## What to work on
Give again, word for word, every line below from the one that has "Before and after one commit to idenyskap/conference-app, a" through the one that has "Also changed, not shown: other parts of README.md (+1", both included, and no others.

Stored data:
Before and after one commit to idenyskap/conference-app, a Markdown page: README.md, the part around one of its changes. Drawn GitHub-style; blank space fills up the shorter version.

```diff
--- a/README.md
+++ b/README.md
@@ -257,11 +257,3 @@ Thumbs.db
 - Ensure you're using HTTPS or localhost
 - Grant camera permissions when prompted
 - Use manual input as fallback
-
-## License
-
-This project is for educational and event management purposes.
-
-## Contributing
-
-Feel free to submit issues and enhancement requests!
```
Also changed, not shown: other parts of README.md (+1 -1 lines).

==

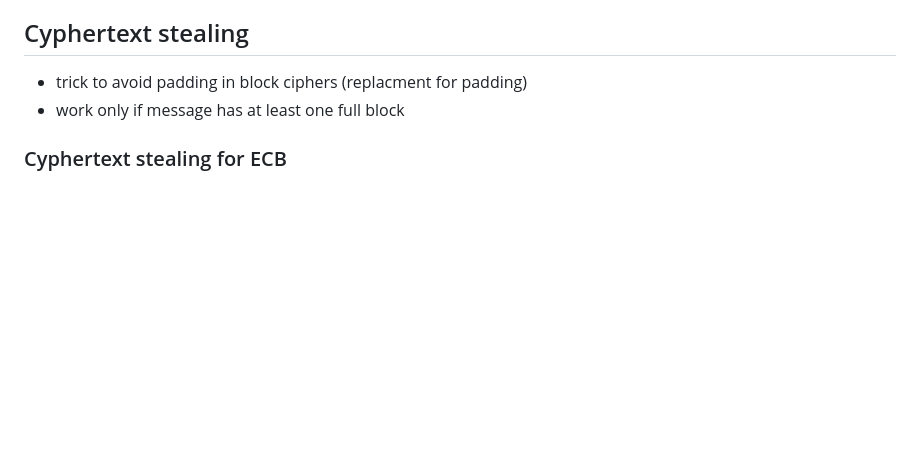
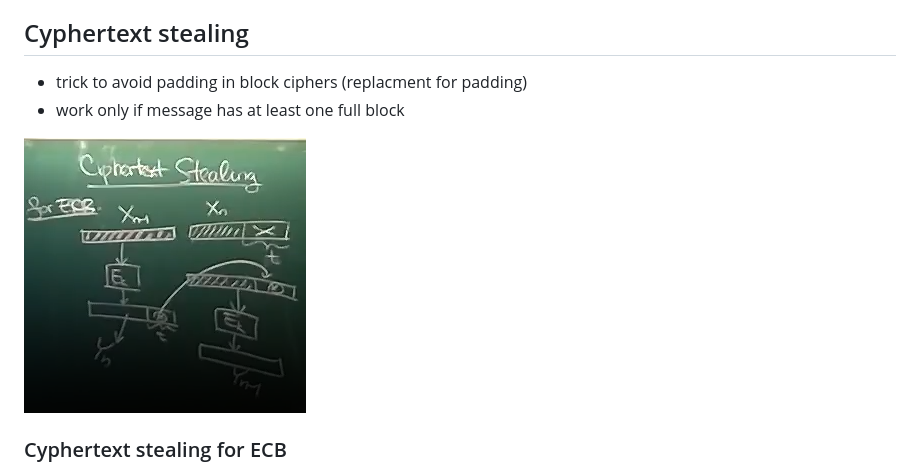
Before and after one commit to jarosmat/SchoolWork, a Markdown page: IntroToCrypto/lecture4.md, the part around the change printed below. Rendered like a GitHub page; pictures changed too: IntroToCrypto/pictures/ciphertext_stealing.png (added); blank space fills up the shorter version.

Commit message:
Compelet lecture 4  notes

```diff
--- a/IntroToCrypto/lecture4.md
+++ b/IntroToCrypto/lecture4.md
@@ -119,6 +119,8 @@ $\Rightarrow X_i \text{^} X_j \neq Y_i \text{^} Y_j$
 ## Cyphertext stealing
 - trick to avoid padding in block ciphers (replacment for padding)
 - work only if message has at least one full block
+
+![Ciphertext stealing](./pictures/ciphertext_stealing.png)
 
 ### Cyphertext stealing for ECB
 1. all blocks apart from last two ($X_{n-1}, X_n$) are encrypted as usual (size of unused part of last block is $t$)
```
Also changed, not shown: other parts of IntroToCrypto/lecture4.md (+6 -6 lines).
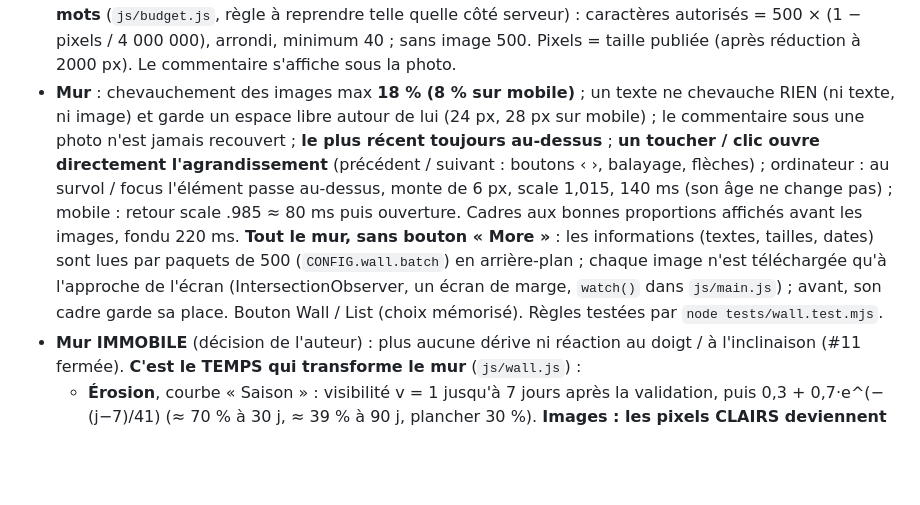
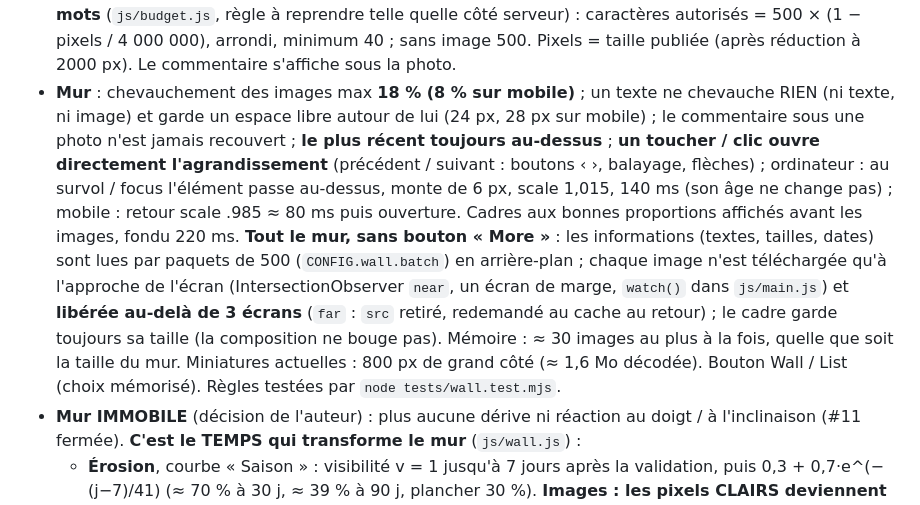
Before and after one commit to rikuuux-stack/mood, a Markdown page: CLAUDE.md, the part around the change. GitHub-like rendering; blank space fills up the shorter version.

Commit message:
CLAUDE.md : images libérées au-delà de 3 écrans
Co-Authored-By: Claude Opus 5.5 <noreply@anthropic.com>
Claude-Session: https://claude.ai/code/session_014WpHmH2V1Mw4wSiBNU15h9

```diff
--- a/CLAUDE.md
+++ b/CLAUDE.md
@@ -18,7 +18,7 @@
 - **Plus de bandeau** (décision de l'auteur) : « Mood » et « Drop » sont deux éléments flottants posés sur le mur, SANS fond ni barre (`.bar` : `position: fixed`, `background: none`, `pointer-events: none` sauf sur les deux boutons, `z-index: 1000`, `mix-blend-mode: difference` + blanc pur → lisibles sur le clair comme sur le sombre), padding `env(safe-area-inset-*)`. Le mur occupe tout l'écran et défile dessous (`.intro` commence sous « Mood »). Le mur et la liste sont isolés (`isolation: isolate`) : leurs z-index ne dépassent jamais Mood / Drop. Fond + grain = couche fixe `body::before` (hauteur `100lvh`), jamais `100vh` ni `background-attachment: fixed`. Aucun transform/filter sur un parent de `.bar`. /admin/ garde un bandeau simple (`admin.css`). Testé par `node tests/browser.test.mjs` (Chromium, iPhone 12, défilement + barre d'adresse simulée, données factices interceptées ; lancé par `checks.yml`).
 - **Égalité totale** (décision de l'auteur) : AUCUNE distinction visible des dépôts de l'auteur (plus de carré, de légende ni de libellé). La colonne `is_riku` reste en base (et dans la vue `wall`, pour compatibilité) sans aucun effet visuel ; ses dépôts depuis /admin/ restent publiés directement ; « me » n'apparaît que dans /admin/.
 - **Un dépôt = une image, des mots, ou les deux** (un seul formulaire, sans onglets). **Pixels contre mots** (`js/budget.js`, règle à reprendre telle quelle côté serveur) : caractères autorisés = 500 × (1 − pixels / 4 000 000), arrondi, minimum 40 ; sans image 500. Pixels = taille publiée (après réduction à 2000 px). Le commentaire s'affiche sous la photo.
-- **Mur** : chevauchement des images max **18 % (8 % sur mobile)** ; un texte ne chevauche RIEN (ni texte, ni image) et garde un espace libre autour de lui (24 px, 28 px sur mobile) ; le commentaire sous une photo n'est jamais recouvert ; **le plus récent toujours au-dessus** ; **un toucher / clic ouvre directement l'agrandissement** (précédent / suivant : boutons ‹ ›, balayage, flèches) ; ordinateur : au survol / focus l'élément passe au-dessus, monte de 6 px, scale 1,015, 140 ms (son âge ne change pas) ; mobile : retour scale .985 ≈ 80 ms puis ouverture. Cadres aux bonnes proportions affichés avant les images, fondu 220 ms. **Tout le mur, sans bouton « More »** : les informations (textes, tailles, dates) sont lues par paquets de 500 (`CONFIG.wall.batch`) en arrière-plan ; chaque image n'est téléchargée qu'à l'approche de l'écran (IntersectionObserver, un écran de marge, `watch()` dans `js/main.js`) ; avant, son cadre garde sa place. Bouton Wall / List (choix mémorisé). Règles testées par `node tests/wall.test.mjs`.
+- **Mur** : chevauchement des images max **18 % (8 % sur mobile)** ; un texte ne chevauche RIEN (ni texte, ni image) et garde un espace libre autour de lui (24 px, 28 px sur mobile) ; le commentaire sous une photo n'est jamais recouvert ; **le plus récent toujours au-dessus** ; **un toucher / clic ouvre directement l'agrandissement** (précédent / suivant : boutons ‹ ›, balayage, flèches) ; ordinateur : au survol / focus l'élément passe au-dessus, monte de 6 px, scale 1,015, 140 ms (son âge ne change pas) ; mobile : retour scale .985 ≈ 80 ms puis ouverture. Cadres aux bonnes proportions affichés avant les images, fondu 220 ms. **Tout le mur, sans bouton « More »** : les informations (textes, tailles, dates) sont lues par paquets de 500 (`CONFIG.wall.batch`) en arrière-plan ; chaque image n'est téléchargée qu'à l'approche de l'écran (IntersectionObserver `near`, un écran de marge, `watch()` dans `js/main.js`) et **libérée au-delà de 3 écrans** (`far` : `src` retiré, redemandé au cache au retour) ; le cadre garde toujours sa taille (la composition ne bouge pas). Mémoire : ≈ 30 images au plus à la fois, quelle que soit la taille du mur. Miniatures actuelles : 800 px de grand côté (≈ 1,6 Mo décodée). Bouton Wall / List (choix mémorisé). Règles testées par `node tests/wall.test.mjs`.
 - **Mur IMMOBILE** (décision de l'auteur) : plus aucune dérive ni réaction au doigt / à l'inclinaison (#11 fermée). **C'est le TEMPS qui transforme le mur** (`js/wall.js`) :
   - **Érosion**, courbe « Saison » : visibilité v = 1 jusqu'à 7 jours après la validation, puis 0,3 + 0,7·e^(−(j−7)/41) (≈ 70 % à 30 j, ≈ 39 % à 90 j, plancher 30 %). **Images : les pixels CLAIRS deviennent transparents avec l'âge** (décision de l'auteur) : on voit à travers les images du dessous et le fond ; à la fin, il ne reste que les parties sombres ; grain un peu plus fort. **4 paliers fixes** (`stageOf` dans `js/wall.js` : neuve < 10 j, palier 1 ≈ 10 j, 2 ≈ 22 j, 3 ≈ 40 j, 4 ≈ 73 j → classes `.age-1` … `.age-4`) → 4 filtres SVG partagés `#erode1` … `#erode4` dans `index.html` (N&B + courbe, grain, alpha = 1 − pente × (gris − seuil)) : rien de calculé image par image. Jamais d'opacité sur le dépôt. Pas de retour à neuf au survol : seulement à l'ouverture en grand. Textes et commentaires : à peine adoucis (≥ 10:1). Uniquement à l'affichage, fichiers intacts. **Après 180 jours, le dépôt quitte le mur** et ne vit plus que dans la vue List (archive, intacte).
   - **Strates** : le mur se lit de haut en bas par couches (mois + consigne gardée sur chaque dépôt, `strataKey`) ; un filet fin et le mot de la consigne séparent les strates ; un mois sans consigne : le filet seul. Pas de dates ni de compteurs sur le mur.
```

---

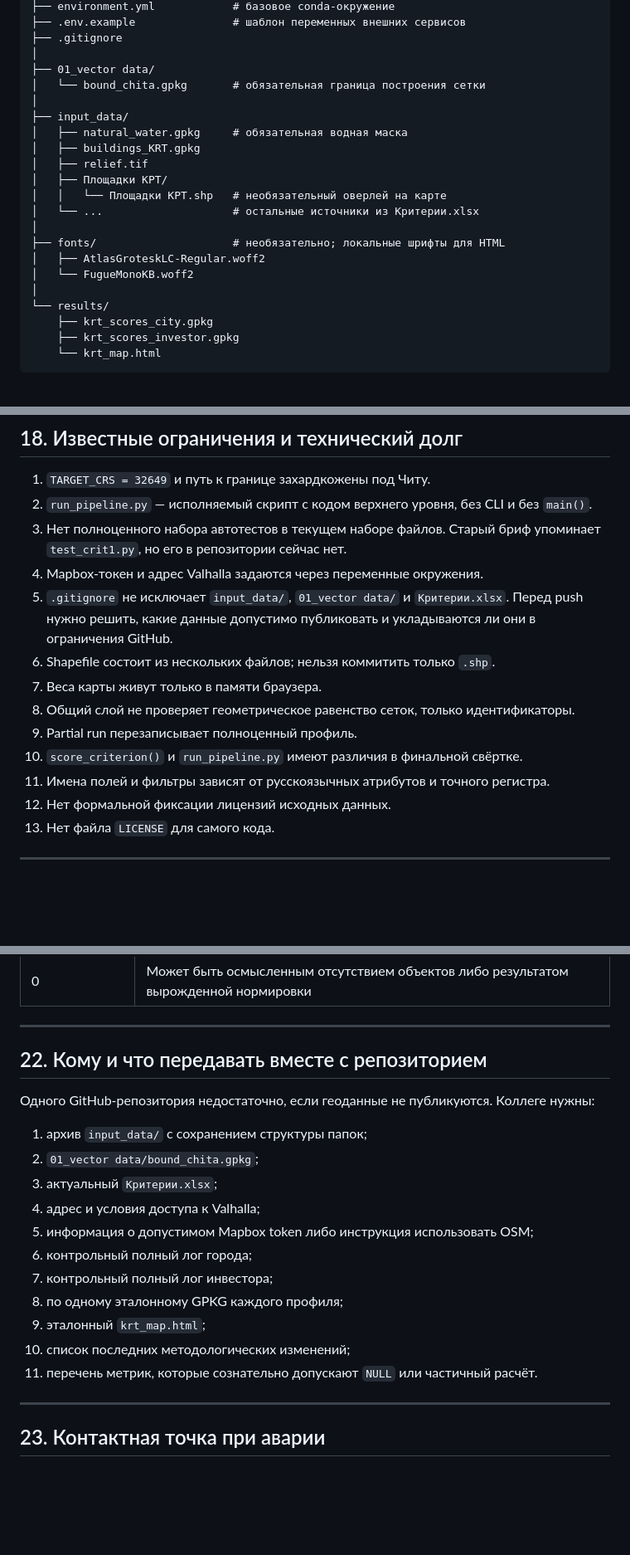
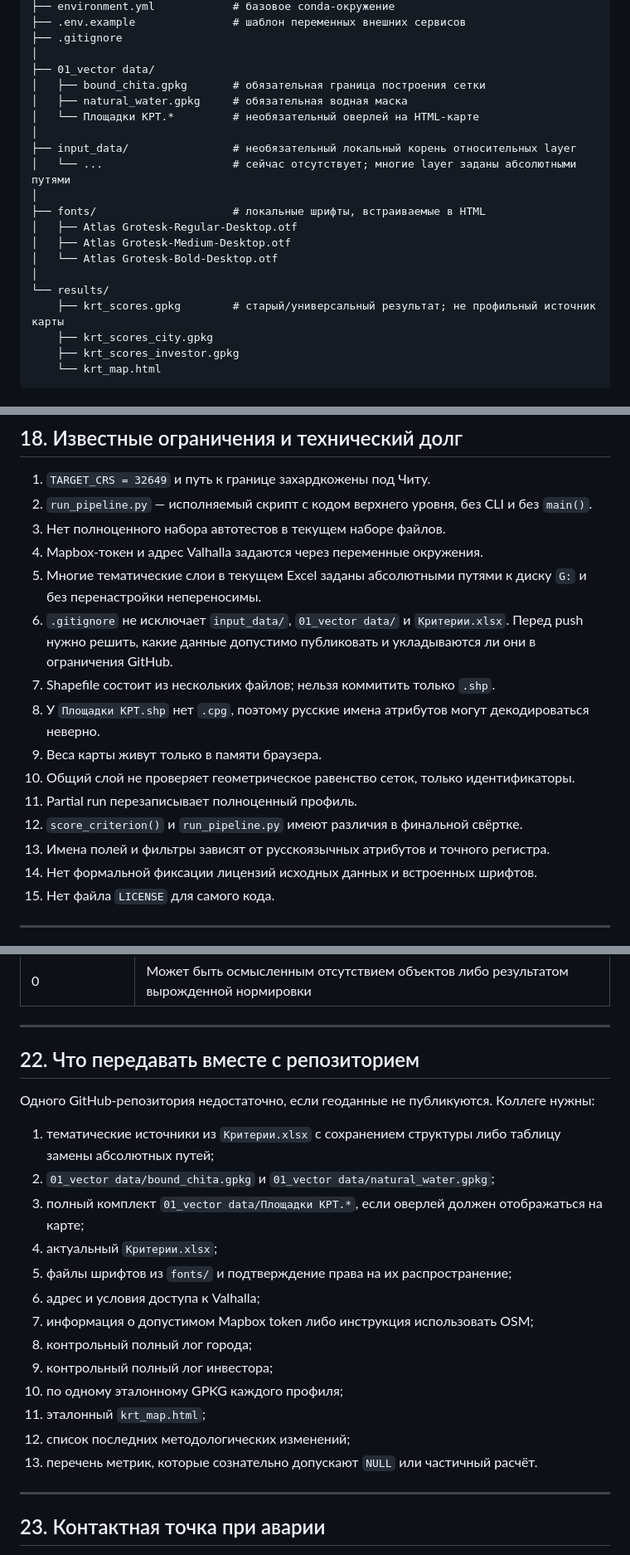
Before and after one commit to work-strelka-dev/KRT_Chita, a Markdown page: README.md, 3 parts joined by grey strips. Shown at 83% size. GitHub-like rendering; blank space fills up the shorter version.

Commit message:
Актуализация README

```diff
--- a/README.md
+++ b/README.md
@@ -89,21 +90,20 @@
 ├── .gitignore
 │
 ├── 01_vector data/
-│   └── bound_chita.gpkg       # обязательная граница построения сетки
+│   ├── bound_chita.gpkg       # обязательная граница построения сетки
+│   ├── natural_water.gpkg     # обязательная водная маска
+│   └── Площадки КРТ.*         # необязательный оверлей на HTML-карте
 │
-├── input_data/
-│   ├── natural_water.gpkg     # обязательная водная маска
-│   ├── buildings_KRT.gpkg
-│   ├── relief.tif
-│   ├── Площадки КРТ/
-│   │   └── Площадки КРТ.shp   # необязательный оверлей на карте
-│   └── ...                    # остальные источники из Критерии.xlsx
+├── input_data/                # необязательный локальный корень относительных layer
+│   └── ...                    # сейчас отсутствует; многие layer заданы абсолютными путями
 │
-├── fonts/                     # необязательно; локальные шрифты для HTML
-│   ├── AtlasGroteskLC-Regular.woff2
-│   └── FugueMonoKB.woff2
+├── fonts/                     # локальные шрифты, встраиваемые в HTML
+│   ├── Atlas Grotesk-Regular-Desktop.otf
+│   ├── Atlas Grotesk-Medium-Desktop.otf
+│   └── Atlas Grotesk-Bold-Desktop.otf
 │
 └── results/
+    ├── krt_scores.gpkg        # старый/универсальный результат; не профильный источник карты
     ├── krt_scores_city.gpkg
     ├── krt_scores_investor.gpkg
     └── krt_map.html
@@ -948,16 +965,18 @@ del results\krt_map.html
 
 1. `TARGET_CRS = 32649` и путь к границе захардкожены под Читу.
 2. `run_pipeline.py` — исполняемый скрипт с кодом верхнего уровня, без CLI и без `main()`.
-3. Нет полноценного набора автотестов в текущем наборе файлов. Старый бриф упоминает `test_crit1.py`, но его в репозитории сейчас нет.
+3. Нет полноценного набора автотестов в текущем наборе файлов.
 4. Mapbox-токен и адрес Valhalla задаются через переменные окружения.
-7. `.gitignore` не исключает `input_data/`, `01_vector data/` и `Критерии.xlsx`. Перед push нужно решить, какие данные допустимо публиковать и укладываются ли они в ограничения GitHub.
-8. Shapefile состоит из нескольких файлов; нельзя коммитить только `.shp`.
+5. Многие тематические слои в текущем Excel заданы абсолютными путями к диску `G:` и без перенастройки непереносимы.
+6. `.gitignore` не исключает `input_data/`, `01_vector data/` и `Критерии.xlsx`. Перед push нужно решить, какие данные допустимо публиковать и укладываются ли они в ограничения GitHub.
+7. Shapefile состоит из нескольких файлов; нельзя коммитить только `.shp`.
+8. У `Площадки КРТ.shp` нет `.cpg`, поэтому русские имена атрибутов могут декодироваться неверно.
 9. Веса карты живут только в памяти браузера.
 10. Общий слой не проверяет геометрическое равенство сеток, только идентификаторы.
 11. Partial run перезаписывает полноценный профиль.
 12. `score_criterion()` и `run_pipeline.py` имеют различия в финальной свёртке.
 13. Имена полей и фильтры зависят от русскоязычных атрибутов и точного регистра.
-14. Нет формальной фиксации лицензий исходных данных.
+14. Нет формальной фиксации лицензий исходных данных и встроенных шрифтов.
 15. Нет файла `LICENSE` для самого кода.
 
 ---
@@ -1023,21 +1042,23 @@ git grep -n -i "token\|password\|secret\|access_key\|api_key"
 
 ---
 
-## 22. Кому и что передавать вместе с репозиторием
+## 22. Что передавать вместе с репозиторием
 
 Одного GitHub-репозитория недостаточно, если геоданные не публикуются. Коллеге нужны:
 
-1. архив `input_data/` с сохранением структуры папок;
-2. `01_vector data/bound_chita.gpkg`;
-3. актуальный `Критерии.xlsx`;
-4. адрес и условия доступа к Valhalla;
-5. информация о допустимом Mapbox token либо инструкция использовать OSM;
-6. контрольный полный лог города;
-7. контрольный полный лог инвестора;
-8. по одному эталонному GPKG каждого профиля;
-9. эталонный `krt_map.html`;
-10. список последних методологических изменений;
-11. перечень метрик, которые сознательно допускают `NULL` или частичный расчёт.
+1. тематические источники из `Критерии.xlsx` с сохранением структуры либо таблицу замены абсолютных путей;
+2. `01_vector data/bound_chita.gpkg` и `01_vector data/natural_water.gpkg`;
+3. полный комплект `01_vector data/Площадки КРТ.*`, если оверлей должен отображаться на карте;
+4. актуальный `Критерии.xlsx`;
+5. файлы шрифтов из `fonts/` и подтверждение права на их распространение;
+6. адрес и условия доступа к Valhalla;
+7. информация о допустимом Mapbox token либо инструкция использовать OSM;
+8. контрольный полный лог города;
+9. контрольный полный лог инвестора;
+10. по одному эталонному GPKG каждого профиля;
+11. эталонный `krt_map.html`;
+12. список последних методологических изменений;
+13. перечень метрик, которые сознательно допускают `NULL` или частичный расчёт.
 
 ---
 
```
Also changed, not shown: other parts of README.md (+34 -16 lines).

## Answer to the problem
Before and after one commit to idenyskap/conference-app, a Markdown page: README.md, the part around one of its changes. Drawn GitHub-style; blank space fills up the shorter version.

```diff
--- a/README.md
+++ b/README.md
@@ -257,11 +257,3 @@ Thumbs.db
 - Ensure you're using HTTPS or localhost
 - Grant camera permissions when prompted
 - Use manual input as fallback
-
-## License
-
-This project is for educational and event management purposes.
-
-## Contributing
-
-Feel free to submit issues and enhancement requests!
```
Also changed, not shown: other parts of README.md (+1 -1 lines).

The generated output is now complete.